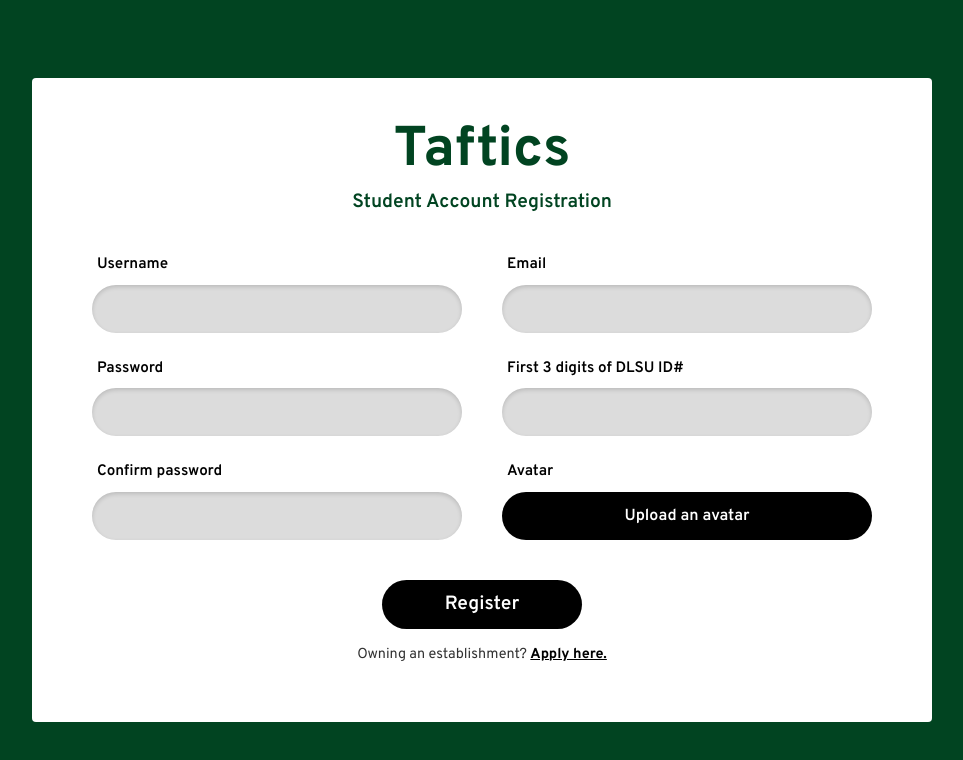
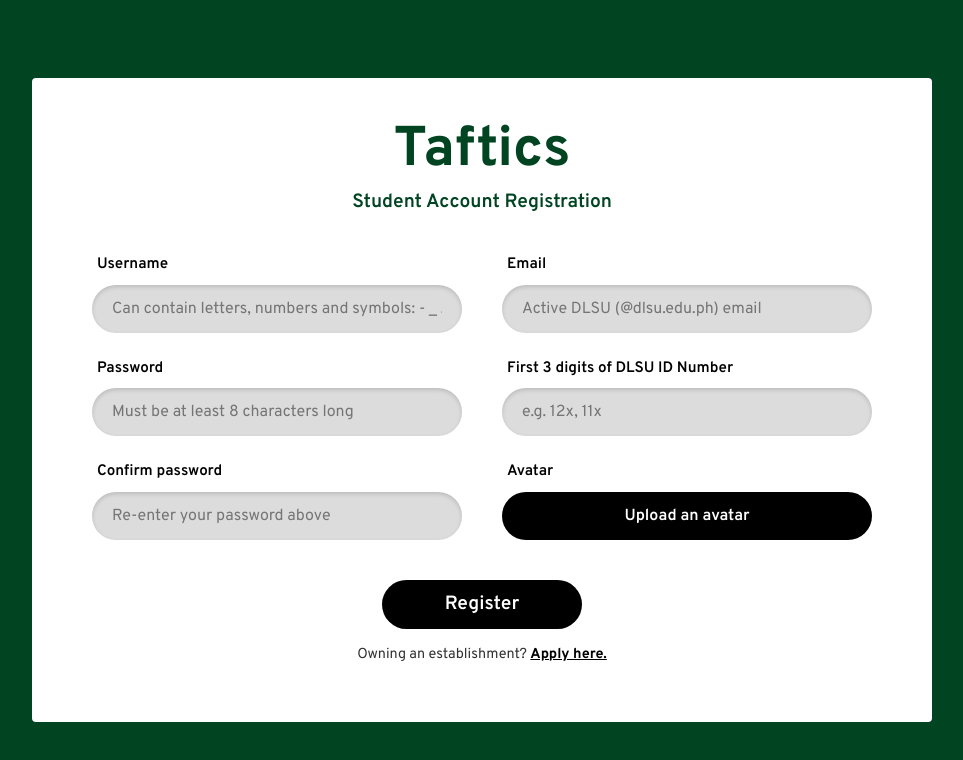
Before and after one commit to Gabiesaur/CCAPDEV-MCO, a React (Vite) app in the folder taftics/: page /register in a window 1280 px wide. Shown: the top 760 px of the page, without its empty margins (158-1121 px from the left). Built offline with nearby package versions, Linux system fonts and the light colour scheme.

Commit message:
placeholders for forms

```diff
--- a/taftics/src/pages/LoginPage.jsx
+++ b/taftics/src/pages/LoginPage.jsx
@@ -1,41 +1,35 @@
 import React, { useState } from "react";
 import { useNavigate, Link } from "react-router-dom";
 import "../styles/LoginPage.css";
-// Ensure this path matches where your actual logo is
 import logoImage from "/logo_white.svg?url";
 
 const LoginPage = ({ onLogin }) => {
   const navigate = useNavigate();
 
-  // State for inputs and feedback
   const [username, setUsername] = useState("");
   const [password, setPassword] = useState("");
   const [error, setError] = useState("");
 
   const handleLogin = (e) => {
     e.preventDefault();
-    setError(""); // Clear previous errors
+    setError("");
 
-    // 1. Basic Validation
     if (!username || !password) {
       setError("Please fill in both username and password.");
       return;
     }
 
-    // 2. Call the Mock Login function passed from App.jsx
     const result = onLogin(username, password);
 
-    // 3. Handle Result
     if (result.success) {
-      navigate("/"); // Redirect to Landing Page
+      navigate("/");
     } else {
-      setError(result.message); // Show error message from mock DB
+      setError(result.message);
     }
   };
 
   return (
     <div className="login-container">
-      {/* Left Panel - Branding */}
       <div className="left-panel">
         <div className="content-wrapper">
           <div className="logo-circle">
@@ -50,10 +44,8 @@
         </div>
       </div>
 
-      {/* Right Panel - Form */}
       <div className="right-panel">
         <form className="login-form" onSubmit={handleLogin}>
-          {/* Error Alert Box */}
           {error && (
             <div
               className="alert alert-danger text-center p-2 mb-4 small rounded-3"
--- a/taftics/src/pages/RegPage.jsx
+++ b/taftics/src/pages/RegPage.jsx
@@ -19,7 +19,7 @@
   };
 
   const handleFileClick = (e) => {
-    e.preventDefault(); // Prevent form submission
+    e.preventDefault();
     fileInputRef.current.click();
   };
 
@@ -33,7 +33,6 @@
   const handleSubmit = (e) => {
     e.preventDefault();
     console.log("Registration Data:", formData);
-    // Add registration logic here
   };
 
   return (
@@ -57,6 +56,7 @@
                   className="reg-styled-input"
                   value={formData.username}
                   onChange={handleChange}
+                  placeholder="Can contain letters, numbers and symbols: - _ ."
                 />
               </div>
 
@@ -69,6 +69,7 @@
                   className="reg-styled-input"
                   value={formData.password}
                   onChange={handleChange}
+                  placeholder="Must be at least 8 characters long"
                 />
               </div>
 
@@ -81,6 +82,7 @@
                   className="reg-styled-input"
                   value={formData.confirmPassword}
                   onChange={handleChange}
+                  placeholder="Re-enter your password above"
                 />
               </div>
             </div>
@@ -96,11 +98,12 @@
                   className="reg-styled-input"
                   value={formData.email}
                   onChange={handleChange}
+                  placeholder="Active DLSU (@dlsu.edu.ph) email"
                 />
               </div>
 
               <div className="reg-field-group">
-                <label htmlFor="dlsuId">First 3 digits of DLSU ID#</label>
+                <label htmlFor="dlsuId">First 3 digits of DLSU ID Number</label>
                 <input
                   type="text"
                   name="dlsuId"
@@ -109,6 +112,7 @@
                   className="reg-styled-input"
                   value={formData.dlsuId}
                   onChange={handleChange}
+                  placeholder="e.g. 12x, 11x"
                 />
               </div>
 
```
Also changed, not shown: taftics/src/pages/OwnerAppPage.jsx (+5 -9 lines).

= = = = =

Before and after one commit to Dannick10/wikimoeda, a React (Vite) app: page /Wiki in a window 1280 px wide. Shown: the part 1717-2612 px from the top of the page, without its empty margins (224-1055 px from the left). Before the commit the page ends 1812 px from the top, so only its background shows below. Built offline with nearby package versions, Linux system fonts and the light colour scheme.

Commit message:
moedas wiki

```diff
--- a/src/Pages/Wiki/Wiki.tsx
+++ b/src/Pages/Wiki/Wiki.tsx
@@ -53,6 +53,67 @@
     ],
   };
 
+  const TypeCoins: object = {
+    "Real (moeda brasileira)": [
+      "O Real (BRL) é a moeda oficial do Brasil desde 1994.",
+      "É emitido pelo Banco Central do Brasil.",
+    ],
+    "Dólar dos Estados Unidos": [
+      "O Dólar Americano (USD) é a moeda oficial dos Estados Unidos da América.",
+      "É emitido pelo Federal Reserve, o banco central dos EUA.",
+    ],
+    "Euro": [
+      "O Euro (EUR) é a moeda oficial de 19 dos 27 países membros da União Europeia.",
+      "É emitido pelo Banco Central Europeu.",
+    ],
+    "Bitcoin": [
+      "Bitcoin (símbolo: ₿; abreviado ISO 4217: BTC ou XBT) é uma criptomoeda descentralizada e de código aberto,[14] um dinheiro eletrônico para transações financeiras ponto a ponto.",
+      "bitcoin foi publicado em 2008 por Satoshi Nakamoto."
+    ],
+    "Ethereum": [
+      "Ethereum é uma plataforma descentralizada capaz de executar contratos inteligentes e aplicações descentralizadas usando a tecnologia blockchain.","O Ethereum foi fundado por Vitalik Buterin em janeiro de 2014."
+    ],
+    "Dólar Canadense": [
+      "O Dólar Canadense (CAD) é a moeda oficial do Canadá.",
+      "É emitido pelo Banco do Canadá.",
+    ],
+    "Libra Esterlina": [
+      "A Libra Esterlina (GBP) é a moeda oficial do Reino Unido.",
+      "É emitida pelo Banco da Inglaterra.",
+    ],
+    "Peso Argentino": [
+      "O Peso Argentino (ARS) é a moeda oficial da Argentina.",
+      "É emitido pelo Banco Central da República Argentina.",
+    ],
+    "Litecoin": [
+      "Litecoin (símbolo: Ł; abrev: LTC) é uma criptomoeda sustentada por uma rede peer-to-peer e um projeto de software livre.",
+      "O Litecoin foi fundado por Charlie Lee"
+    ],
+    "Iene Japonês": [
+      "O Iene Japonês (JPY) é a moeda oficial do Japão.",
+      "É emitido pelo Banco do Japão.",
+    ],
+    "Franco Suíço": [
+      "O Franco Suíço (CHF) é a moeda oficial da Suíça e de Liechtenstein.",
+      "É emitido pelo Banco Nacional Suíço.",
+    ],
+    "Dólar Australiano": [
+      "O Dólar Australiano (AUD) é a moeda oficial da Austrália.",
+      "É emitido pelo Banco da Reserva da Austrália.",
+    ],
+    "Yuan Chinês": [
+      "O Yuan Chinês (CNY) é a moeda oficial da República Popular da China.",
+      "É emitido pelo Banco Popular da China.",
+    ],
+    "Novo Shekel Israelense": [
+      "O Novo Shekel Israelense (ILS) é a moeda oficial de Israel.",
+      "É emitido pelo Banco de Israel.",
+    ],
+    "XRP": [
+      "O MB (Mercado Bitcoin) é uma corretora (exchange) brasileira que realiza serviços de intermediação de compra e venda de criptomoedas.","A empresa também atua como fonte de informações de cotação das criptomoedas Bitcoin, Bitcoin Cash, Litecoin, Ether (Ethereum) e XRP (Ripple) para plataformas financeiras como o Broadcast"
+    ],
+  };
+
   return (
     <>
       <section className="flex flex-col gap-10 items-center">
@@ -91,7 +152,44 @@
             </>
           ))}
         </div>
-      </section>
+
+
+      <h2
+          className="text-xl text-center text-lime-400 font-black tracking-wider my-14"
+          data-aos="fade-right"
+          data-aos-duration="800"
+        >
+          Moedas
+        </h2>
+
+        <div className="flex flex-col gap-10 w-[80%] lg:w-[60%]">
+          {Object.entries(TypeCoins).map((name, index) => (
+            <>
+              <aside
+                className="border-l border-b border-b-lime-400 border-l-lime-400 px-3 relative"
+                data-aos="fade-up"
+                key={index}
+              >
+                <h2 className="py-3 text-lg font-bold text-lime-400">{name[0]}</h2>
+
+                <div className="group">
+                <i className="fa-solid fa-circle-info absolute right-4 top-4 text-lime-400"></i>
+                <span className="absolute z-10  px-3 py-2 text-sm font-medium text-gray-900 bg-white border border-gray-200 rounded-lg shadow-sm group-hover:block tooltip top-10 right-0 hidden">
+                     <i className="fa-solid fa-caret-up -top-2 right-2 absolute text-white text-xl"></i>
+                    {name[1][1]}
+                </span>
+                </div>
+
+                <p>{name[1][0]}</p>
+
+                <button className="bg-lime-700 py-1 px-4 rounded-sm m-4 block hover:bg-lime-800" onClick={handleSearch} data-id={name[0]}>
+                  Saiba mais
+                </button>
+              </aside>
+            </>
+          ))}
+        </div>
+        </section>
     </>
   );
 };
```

= = = = =

## EXERCISE PROMPT
Copy all lines from the data above that contain the word "formData".

## ANSWER TO THIS TASK
     console.log("Registration Data:", formData);
                   value={formData.username}
                   value={formData.password}
                   value={formData.confirmPassword}
                   value={formData.email}
                   value={formData.dlsuId}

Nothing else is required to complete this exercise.